_Task requirements_
Scan the records for the string "return" and copy every line that holds it.
++++ Material provided
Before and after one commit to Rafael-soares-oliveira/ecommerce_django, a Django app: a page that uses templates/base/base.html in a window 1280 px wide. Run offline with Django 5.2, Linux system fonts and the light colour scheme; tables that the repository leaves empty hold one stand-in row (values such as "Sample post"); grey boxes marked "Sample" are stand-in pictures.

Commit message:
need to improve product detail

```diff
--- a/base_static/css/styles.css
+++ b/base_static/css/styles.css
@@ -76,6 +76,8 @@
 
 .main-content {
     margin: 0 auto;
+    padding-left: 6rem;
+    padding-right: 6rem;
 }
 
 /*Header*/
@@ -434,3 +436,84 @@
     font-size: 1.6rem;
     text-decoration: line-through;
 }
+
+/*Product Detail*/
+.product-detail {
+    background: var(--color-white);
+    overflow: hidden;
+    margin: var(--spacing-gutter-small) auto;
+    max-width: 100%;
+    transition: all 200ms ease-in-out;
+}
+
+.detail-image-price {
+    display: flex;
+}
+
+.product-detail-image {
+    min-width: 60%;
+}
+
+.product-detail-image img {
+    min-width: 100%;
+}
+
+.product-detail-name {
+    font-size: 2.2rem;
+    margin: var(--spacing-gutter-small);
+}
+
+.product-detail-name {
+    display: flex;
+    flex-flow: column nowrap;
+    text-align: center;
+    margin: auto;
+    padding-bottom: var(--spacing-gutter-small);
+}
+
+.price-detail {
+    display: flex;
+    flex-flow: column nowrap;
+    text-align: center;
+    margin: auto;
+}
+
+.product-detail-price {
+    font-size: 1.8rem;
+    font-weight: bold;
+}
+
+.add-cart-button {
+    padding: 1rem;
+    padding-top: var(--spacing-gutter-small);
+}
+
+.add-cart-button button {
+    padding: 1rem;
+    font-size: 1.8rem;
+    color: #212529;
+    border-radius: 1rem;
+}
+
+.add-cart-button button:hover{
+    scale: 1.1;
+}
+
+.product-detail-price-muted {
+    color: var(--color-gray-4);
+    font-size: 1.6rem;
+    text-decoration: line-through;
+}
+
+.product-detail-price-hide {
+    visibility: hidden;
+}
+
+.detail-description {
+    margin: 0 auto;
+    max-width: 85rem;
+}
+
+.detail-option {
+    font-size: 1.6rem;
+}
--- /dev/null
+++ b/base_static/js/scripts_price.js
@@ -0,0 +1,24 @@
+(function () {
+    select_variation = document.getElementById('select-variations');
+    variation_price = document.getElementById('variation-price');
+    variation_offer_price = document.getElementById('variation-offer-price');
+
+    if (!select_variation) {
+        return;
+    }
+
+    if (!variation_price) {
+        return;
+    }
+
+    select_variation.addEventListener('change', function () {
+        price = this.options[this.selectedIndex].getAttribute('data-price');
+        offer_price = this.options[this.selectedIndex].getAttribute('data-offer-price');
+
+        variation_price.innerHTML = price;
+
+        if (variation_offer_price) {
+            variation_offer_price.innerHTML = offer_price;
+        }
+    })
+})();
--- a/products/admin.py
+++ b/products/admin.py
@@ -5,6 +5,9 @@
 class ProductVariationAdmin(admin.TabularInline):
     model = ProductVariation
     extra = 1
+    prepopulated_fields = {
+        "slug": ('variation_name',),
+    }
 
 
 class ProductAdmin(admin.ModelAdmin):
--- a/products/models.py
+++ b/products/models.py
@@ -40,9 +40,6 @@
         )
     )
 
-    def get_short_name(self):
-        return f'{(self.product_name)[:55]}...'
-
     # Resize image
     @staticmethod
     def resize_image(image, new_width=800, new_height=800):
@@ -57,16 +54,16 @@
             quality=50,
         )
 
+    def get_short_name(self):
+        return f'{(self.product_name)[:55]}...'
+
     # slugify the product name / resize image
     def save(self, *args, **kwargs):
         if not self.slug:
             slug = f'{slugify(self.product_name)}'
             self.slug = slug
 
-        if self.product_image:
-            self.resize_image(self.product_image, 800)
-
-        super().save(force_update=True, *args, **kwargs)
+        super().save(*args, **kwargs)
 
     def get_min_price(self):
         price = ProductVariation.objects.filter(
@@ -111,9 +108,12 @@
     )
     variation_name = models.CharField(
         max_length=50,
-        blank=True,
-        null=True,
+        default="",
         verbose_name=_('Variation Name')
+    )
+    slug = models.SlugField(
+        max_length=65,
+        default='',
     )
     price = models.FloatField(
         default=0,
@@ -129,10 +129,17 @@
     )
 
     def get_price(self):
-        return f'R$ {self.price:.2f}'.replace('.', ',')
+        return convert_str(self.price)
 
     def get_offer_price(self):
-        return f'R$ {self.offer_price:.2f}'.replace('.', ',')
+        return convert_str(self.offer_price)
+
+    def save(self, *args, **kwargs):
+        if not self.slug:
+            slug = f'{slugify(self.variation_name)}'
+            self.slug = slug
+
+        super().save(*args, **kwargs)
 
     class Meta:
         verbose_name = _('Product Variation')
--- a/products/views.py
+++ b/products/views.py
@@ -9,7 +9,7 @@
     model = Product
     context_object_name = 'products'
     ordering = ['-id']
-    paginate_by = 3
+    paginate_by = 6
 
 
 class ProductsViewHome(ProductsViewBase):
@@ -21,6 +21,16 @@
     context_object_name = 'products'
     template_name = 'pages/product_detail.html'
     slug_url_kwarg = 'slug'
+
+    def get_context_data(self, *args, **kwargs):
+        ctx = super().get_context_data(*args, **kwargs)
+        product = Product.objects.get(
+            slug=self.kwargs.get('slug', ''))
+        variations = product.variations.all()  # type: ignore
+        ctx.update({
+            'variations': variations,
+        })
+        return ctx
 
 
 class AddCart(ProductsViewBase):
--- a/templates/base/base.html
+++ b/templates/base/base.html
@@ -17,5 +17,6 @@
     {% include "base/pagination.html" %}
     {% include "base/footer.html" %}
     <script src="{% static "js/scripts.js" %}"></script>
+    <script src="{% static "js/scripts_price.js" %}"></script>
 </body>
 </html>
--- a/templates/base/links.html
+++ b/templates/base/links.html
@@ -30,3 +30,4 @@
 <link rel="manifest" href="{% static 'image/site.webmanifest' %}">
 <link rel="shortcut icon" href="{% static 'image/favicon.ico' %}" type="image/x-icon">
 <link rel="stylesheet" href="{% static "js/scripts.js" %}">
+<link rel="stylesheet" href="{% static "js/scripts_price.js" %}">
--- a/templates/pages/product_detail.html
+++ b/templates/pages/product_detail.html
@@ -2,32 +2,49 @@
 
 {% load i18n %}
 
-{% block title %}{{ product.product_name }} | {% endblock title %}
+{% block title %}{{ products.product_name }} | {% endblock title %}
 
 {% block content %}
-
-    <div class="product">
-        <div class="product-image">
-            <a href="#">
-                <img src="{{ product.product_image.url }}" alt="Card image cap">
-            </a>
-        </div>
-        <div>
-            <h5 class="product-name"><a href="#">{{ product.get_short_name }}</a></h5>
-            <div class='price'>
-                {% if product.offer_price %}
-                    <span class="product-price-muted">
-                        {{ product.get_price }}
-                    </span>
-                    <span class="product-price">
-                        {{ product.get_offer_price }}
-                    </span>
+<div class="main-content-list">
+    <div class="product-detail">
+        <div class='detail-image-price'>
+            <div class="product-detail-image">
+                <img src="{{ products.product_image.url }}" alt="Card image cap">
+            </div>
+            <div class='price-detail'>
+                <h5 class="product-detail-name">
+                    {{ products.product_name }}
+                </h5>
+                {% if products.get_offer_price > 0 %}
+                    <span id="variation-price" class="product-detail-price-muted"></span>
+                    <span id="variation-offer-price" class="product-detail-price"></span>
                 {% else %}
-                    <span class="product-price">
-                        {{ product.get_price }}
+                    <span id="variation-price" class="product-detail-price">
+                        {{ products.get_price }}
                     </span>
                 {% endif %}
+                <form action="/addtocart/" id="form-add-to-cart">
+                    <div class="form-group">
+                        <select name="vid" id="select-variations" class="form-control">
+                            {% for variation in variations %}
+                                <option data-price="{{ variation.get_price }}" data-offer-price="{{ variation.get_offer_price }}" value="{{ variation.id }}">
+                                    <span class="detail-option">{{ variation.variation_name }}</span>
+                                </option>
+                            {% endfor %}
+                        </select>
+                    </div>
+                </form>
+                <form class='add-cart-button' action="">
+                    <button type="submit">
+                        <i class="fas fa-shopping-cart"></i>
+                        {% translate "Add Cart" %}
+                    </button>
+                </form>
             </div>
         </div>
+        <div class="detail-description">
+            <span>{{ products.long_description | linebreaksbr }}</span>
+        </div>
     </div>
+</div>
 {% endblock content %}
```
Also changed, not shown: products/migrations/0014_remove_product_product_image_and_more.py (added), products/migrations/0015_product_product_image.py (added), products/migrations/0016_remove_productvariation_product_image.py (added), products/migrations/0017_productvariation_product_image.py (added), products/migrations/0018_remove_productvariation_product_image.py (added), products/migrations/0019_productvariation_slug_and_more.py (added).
++++++++
_Exercise result_
+        return;
+        return;
-        return f'{(self.product_name)[:55]}...'
+        return f'{(self.product_name)[:55]}...'
-        return f'R$ {self.price:.2f}'.replace('.', ',')
+        return convert_str(self.price)
-        return f'R$ {self.offer_price:.2f}'.replace('.', ',')
+        return convert_str(self.offer_price)
+        return ctx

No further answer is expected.